TASK ITEM: Report every line of the entries that contains the word "assign".

Records from a data source
□ □ □ □

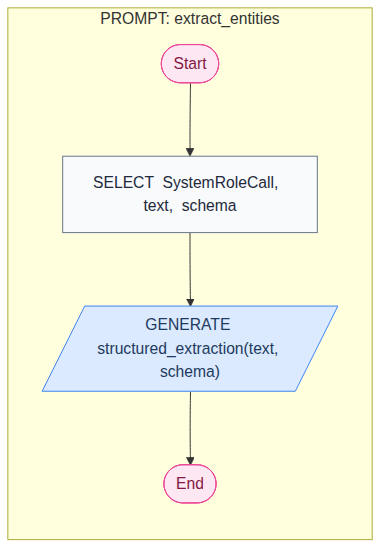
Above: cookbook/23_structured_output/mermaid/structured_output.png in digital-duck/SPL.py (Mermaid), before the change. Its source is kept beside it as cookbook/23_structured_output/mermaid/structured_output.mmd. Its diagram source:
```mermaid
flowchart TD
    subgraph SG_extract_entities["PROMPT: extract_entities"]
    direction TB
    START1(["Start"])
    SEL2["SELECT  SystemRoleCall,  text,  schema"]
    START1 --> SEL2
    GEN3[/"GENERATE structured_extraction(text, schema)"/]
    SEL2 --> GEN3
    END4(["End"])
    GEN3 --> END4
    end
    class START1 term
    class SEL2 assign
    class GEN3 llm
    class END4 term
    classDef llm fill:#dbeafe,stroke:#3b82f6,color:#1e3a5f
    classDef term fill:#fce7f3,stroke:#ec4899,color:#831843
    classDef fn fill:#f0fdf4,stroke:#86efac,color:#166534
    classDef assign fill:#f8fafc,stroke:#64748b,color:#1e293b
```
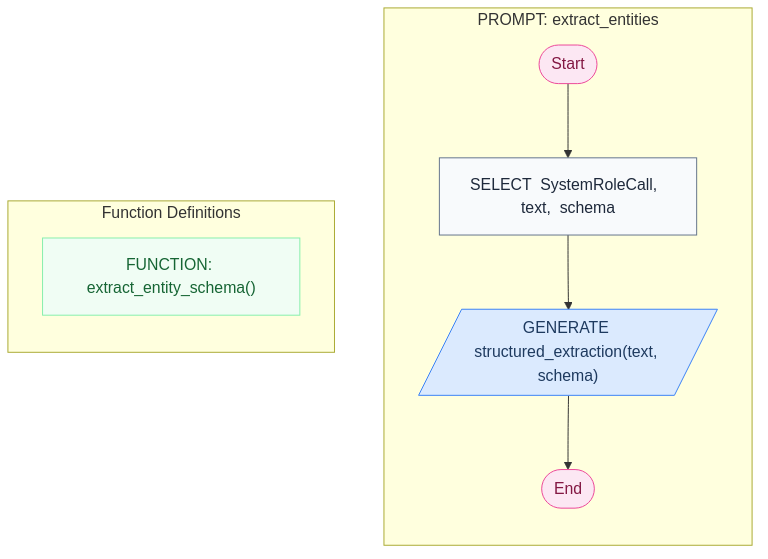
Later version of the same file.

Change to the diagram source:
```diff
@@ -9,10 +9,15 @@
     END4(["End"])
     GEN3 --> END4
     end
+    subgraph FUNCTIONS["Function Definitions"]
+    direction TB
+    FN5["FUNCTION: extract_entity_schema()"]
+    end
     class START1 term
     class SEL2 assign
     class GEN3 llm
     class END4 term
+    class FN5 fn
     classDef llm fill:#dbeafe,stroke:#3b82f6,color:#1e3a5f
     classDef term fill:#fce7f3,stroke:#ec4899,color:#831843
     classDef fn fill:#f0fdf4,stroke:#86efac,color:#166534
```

□ □ □ □

EXERCISE RESPONSE:
    class SEL2 assign
    classDef assign fill:#f8fafc,stroke:#64748b,color:#1e293b
     class SEL2 assign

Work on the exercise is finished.